The heat from the fire when you walked into the living room, "Countdown" on the TV and the Daily Express open at the crossword page.

When we were young and staying the night, she'd always give us a hot water bottle to keep us cosy. We'd get a choice of the little Kelllogs cereal boxes in the morning with lots of hot buttered toast (mainly toast to go with the doorstep of butter). And she always blamed grandad for snoring loudly - we later found out she was just as much to blame!


We'd be full to bursting after dinner, yet gran would always offer more; "cheese, oatcakes, chutney?!"

Dancing round her living room in our vests and pants to Scottish country dance music!

That time she fell down the steps in Spain - and to quote Gran...what a "silly bism" she was!!

The pure enjoyment she got from seeing her great-grandchildren

Her stubborn determination to manage without, "that bloody stick or trolley'. That inner strength was what kept her going these past few years.

She was so good at giving advice about everything and anything, and always had the kettle on (or a bottle of sherry at the ready!)

Laura: Playing in the garden, mucking about in the greenhouse picking tomatoes or picking apples off the trees, then going inside and being allowed to wash and eat a few.

Staying over at granny’s evokes a feeling of love and warmth.
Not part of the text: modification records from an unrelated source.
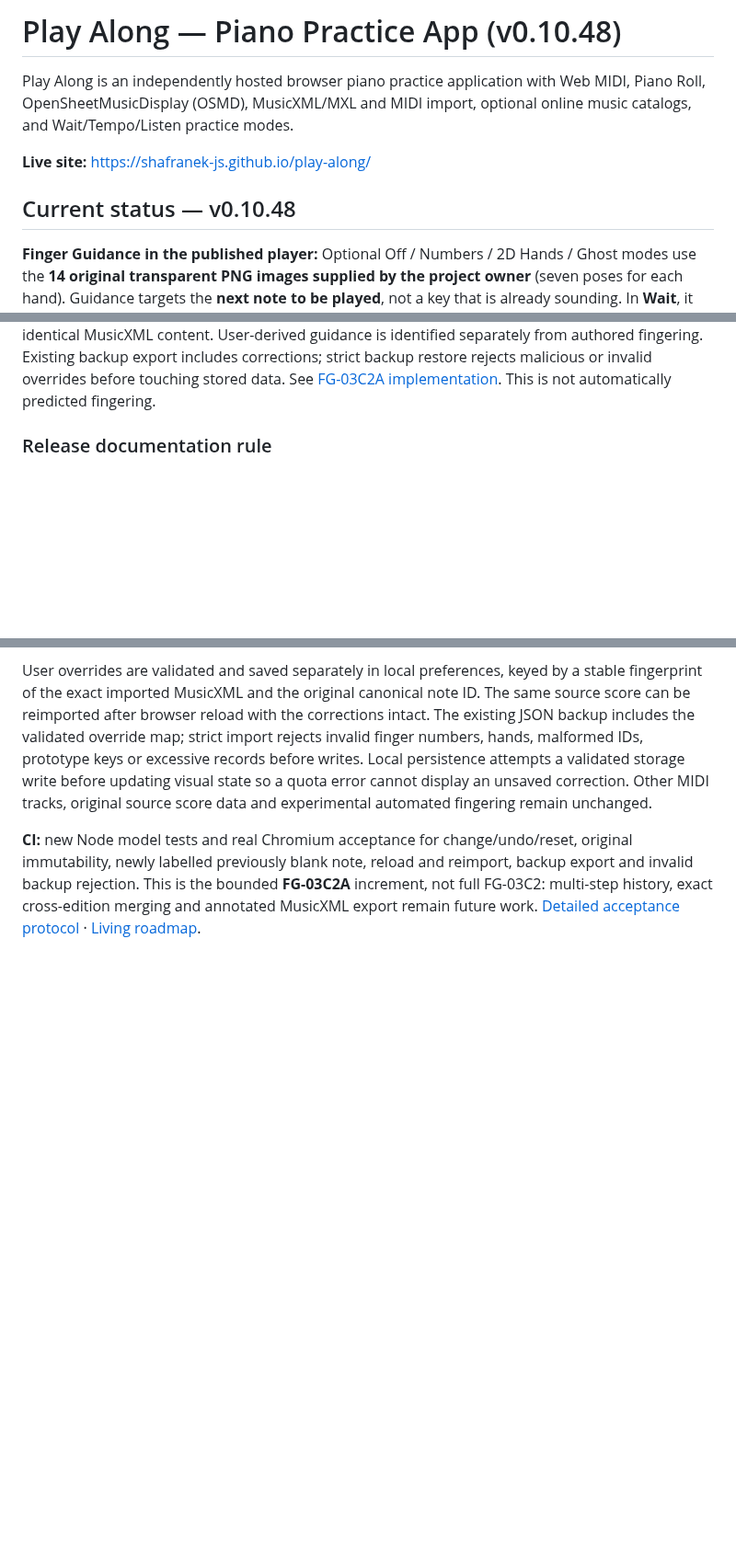
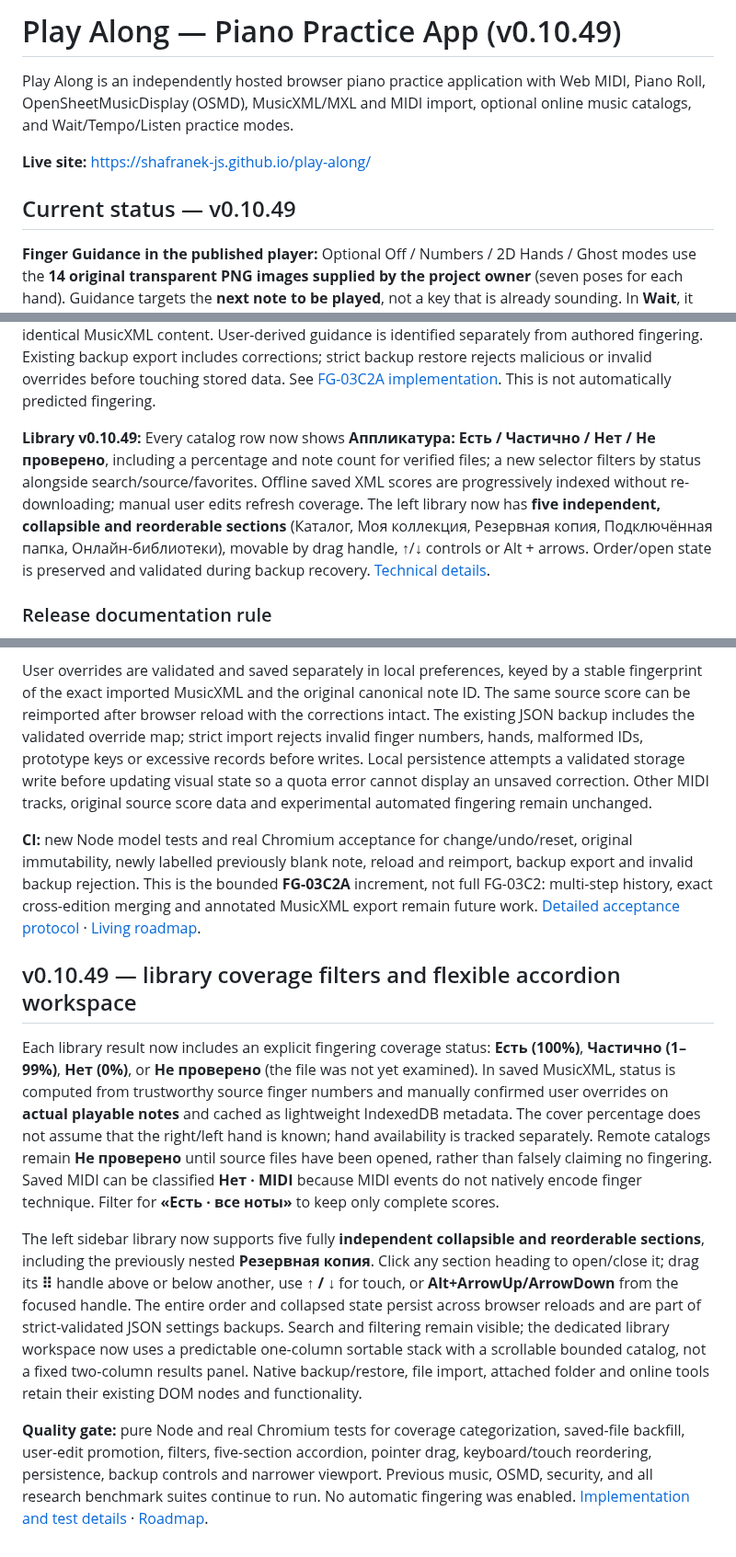
Before and after one commit to shafranek-js/play-along, a Markdown page: README.md, 3 parts joined by grey strips. Shown at 92% size. Drawn GitHub-style; blank space fills up the shorter version.

Commit message:
docs(README): v0.10.49 sidebar organizer and trustworthy filter labels

```diff
--- a/README.md
+++ b/README.md
@@ -1,11 +1,11 @@
-# Play Along — Piano Practice App (v0.10.48)
+# Play Along — Piano Practice App (v0.10.49)
 
 Play Along is an independently hosted browser piano practice application with Web MIDI, Piano Roll, OpenSheetMusicDisplay (OSMD), MusicXML/MXL and MIDI import, optional online music catalogs, and Wait/Tempo/Listen practice modes.
 
 **Live site:** https://shafranek-js.github.io/play-along/
 
 
-## Current status — v0.10.48
+## Current status — v0.10.49
 
 **Finger Guidance in the published player:** Optional Off / Numbers / 2D Hands / Ghost modes use the **14 original transparent PNG images supplied by the project owner** (seven poses for each hand). Guidance targets the **next note to be played**, not a key that is already sounding. In **Wait**, it stays on an unfinished group and removes already accepted chord keys; after a complete chord it advances to the next target.
 
@@ -35,6 +35,8 @@ FG-02H flags **11 quick same-finger changes** requiring musician review. Preserv
 **FG-03B2B-1 v0.10.46:** Virtual 25/49/61/88-key piano ranges now work without a physical MIDI profile, and changing the visible range forces a fresh keyboard geometry redraw. Complete hand PNG poses are suppressed when **any authored chord note of that hand is outside the selected range**; visible source-approved numeric finger targets remain. New eight-case desktop/mobile Chromium screenshot QA and JSON evidence are captured in PR artifacts. This is technical viewport acceptance, **not** physical hand-movement approval by a pianist. See [FG-03B2B keyboard-range QA](docs/FG-03B2B-RANGE-QA.md).
 
 **FG-03C2A v0.10.48:** Select a source-backed MusicXML note on Piano Roll to choose an explicit finger (1–5) and RH/LH or unknown hand. Manual corrections are layered over — never written into — original author notation, can be undone once or reset to author, and are persisted for reimports of identical MusicXML content. User-derived guidance is identified separately from authored fingering. Existing backup export includes corrections; strict backup restore rejects malicious or invalid overrides before touching stored data. See [FG-03C2A implementation](docs/FG-03C2A-MANUAL-CORRECTIONS.md). This is not automatically predicted fingering.
+
+**Library v0.10.49:** Every catalog row now shows **Аппликатура: Есть / Частично / Нет / Не проверено**, including a percentage and note count for verified files; a new selector filters by status alongside search/source/favorites. Offline saved XML scores are progressively indexed without re-downloading; manual user edits refresh coverage. The left library now has **five independent, collapsible and reorderable sections** (Каталог, Моя коллекция, Резервная копия, Подключённая папка, Онлайн-библиотеки), movable by drag handle, ↑/↓ controls or Alt + arrows. Order/open state is preserved and validated during backup recovery. [Technical details](docs/LIBRARY-COVERAGE-AND-LAYOUT.md).
 
 ### Release documentation rule
 
@@ -398,3 +400,10 @@ A source-identified MusicXML note selected in **Piano Roll** now exposes **Ап
 User overrides are validated and saved separately in local preferences, keyed by a stable fingerprint of the exact imported MusicXML and the original canonical note ID. The same source score can be reimported after browser reload with the corrections intact. The existing JSON backup includes the validated override map; strict import rejects invalid finger numbers, hands, malformed IDs, prototype keys or excessive records before writes. Local persistence attempts a validated storage write before updating visual state so a quota error cannot display an unsaved correction. Other MIDI tracks, original source score data and experimental automated fingering remain unchanged.
 
 **CI:** new Node model tests and real Chromium acceptance for change/undo/reset, original immutability, newly labelled previously blank note, reload and reimport, backup export and invalid backup rejection. This is the bounded **FG-03C2A** increment, not full FG-03C2: multi-step history, exact cross-edition merging and annotated MusicXML export remain future work. [Detailed acceptance protocol](docs/FG-03C2A-MANUAL-CORRECTIONS.md) · [Living roadmap](docs/ROADMAP-FINGER-GUIDANCE.md).
+## v0.10.49 — library coverage filters and flexible accordion workspace
+
+Each library result now includes an explicit fingering coverage status: **Есть (100%)**, **Частично (1–99%)**, **Нет (0%)**, or **Не проверено** (the file was not yet examined). In saved MusicXML, status is computed from trustworthy source finger numbers and manually confirmed user overrides on **actual playable notes** and cached as lightweight IndexedDB metadata. The cover percentage does not assume that the right/left hand is known; hand availability is tracked separately. Remote catalogs remain **Не проверено** until source files have been opened, rather than falsely claiming no fingering. Saved MIDI can be classified **Нет · MIDI** because MIDI events do not natively encode finger technique. Filter for **«Есть · все ноты»** to keep only complete scores.
+
+The left sidebar library now supports five fully **independent collapsible and reorderable sections**, including the previously nested **Резервная копия**. Click any section heading to open/close it; drag its **⠿** handle above or below another, use **↑ / ↓** for touch, or **Alt+ArrowUp/ArrowDown** from the focused handle. The entire order and collapsed state persist across browser reloads and are part of strict-validated JSON settings backups. Search and filtering remain visible; the dedicated library workspace now uses a predictable one-column sortable stack with a scrollable bounded catalog, not a fixed two-column results panel. Native backup/restore, file import, attached folder and online tools retain their existing DOM nodes and functionality.
+
+**Quality gate:** pure Node and real Chromium tests for coverage categorization, saved-file backfill, user-edit promotion, filters, five-section accordion, pointer drag, keyboard/touch reordering, persistence, backup controls and narrower viewport. Previous music, OSMD, security, and all research benchmark suites continue to run. No automatic fingering was enabled. [Implementation and test details](docs/LIBRARY-COVERAGE-AND-LAYOUT.md) · [Roadmap](docs/ROADMAP-FINGER-GUIDANCE.md).
```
I always had good fun with all the old toys, making chocolate covered crispies, then go to a lovely cosy bed.

 While at granny’s, being allowed to do different things and to have salt on my food…it was a complete joy.
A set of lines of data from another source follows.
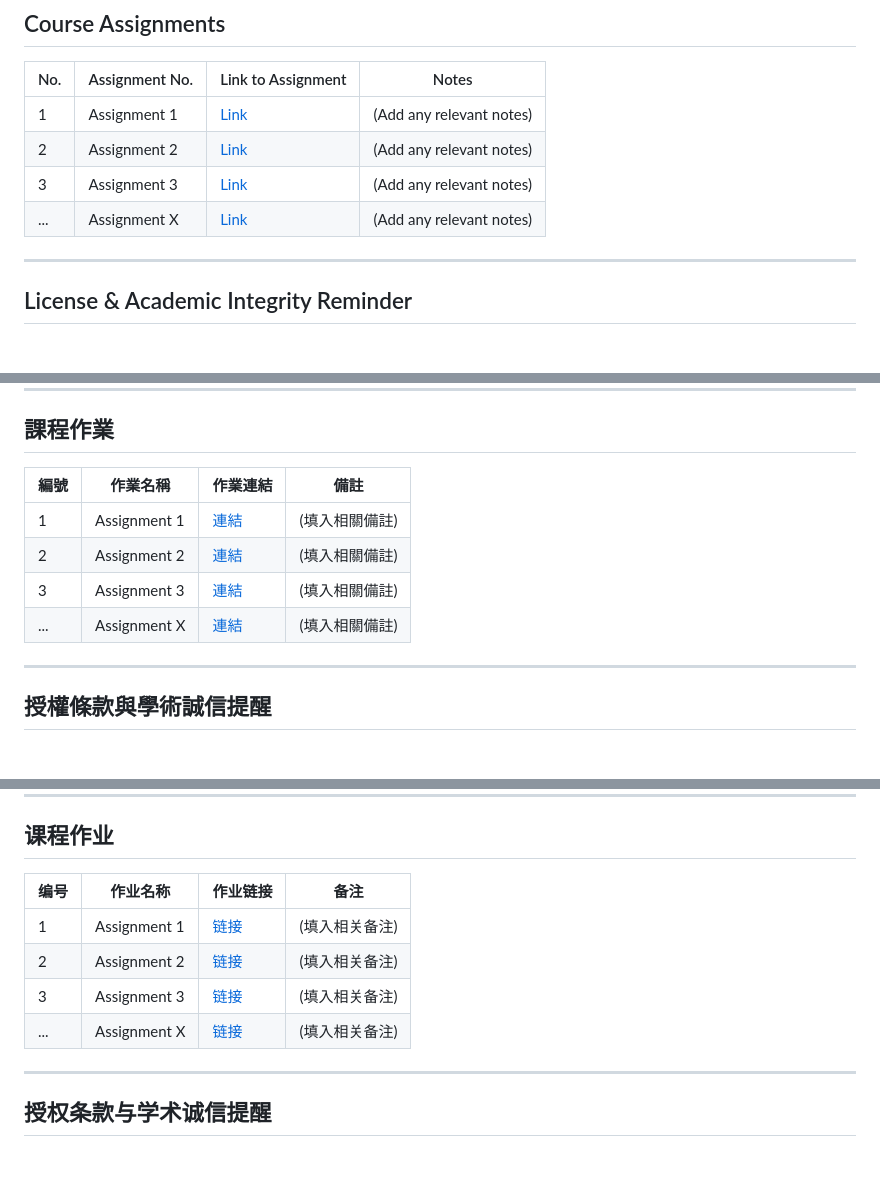
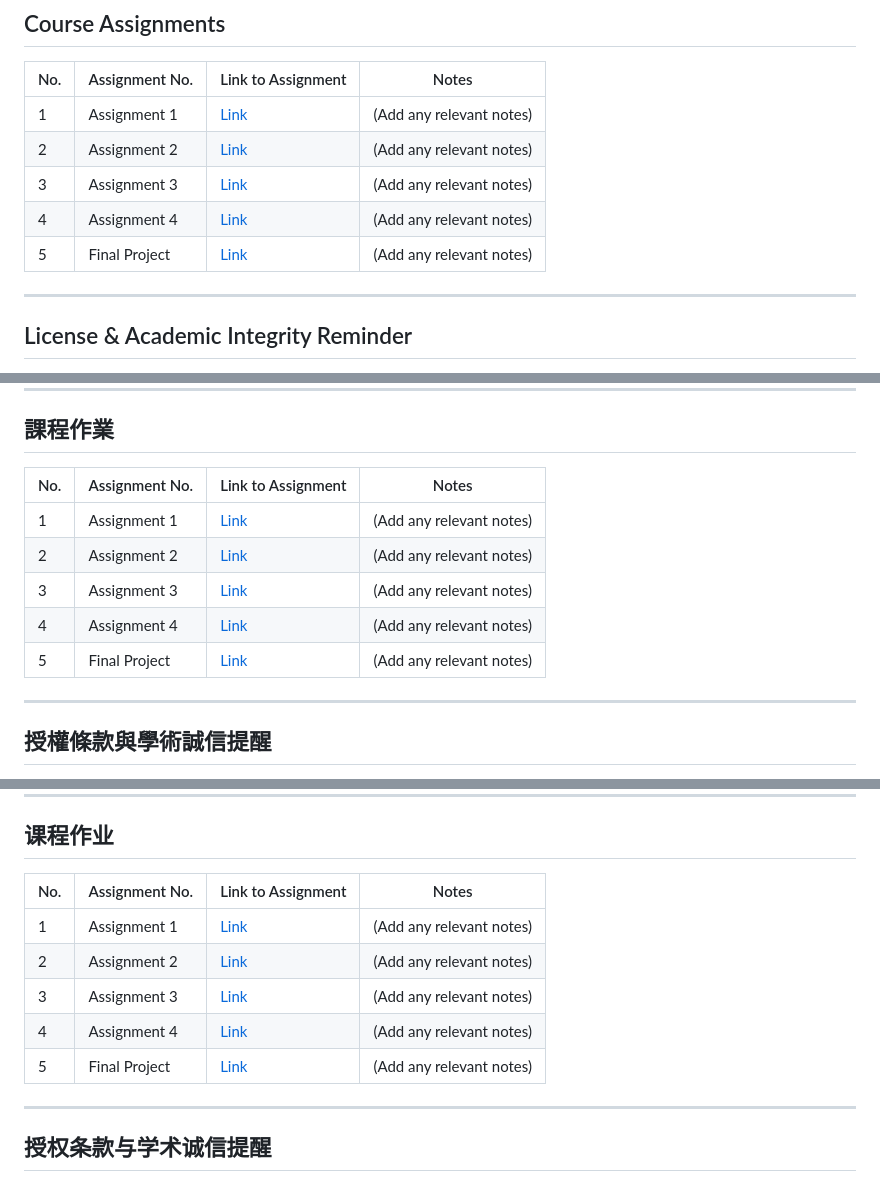
Before and after one commit to Yucheng0208/NTUT-CSIE-Master-Course, a Markdown page: 113-1/NTHU-Natural-Language-Processing/README.md, 3 parts joined by grey strips. Rendered like a GitHub page.

```diff
--- a/113-1/NTHU-Natural-Language-Processing/README.md
+++ b/113-1/NTHU-Natural-Language-Processing/README.md
@@ -39,11 +39,11 @@
 
 | No.   | Assignment No.    | Link to Assignment                                                 | Notes                    |
 |-------|-------------------|--------------------------------------------------------------------|--------------------------|
-| 1     | Assignment 1       | [Link](./Assignment1/)                                             | (Add any relevant notes)  |
-| 2     | Assignment 2       | [Link](./Assignment2/)                                             | (Add any relevant notes)  |
-| 3     | Assignment 3       | [Link](./Assignment3/)                                             | (Add any relevant notes)  |
-| ...   | Assignment X       | [Link](./AssignmentX/)                                             | (Add any relevant notes)  |
-
+| 1     | Assignment 1      | [Link](./Assignment1/)                                             | (Add any relevant notes)  |
+| 2     | Assignment 2      | [Link](./Assignment2/)                                             | (Add any relevant notes)  |
+| 3     | Assignment 3      | [Link](./Assignment3/)                                             | (Add any relevant notes)  |
+| 4     | Assignment 4      | [Link](./Assignment4/)                                             | (Add any relevant notes)  |
+| 5     | Final Project     | [Link](./Final-Project/)                                           | (Add any relevant notes)  |
 ---
 
 ## License & Academic Integrity Reminder
@@ -101,12 +101,13 @@ The content shared here is for educational and reference purposes. The author of
 
 ## 課程作業
 
-| 編號  | 作業名稱           | 作業連結                                                  | 備註                  |
-|-------|--------------------|-----------------------------------------------------------|-----------------------|
-| 1     | Assignment 1        | [連結](./Assignment1/)                                     | (填入相關備註)        |
-| 2     | Assignment 2        | [連結](./Assignment2/)                                     | (填入相關備註)        |
-| 3     | Assignment 3        | [連結](./Assignment3/)                                     | (填入相關備註)        |
-| ...   | Assignment X        | [連結](./AssignmentX/)                                     | (填入相關備註)        |
+| No.   | Assignment No.    | Link to Assignment                                                 | Notes                    |
+|-------|-------------------|--------------------------------------------------------------------|--------------------------|
+| 1     | Assignment 1      | [Link](./Assignment1/)                                             | (Add any relevant notes)  |
+| 2     | Assignment 2      | [Link](./Assignment2/)                                             | (Add any relevant notes)  |
+| 3     | Assignment 3      | [Link](./Assignment3/)                                             | (Add any relevant notes)  |
+| 4     | Assignment 4      | [Link](./Assignment4/)                                             | (Add any relevant notes)  |
+| 5     | Final Project     | [Link](./Final-Project/)                                           | (Add any relevant notes)  |
 
 ---
 
@@ -165,12 +166,13 @@ The content shared here is for educational and reference purposes. The author of
 
 ## 课程作业
 
-| 编号  | 作业名称           | 作业链接                                                   | 备注                   |
-|-------|--------------------|------------------------------------------------------------|------------------------|
-| 1     | Assignment 1        | [链接](./Assignment1/)                                      | (填入相关备注)         |
-| 2     | Assignment 2        | [链接](./Assignment2/)                                      | (填入相关备注)         |
-| 3     | Assignment 3        | [链接](./Assignment3/)                                      | (填入相关备注)         |
-| ...   | Assignment X        | [链接](./AssignmentX/)                                      | (填入相关备注)         |
+| No.   | Assignment No.    | Link to Assignment                                                 | Notes                    |
+|-------|-------------------|--------------------------------------------------------------------|--------------------------|
+| 1     | Assignment 1      | [Link](./Assignment1/)                                             | (Add any relevant notes)  |
+| 2     | Assignment 2      | [Link](./Assignment2/)                                             | (Add any relevant notes)  |
+| 3     | Assignment 3      | [Link](./Assignment3/)                                             | (Add any relevant notes)  |
+| 4     | Assignment 4      | [Link](./Assignment4/)                                             | (Add any relevant notes)  |
+| 5     | Final Project     | [Link](./Final-Project/)                                           | (Add any relevant notes)  |
 
 ---
 
```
Clare: When we were young I remember saying overnight with Granny and grandad. When I awoke in the morning granny would come in beside me and we would lie together and count the ceiling tiles or play ‘ministers cat’

I always remember granny would allow us to mix our mince and potatoes together which we weren’t allowed to do at home.
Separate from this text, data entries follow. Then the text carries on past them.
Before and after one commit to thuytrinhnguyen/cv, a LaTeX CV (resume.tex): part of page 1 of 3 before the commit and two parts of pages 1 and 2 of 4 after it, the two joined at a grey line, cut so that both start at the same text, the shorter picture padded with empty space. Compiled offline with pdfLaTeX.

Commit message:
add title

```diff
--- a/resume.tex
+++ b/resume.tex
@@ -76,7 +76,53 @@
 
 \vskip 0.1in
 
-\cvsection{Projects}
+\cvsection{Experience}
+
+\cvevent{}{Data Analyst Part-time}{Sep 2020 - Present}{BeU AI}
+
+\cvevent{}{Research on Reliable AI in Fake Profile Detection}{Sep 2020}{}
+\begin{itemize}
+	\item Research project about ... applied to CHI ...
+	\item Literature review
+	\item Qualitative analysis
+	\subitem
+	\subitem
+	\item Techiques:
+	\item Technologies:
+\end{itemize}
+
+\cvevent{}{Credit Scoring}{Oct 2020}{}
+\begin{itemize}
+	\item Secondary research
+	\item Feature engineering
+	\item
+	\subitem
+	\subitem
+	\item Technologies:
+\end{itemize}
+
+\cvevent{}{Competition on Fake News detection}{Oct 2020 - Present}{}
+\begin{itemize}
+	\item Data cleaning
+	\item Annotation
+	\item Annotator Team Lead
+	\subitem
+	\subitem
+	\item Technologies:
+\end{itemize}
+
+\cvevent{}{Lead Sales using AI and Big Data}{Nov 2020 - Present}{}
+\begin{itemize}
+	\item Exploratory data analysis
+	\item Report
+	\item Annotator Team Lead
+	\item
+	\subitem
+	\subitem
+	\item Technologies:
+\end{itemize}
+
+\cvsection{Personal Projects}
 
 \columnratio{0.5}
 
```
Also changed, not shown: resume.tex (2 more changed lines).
Granny allowed us to do things.

I loved going to work with Granny in the ‘Kist’…the charity shop…and all her friends gossiping and sorting through clothes.

She would always greet her great grandchildren with a huge smile and say; ‘oh hello my darlings.”


Family holidays with the grandchildren were enjoyed under the blue sunny Mediterranean skies in the heat and warmth of the Balearic Islands; Ibetha, Majorca and Minorca.

Of the grandchildren Douglas said; “Jean had no interest in material possessions; her greatest pleasure in life was from her grandchildren and great grandchildren.”

After over 53 years of marriage Jean lost Bert, when he passed away in 2001. Reflecting on this Gordon said; “She had a loving and happy marriage and in dad’s latter years when he suffered from ill health she was there for him every minute of every day, looking after and caring for him.”

It was Christmas Eve 2013 when health issues impacted Jean’s life, that she moved into Strachan House Care Home. Douglas said; “Mum was non-complaining, even in adversity. She was extremely happy with her ‘lot’ in life. She was greatly liked and highly regarded as a resident in Strachan House; whose staff were genuinely sorry when she passed away.”

Daughter in law Fiona recalls the words of the poet Thomas Campbell “To live in the hearts we leave behind is not to die.”

Posted in In Loving Memory.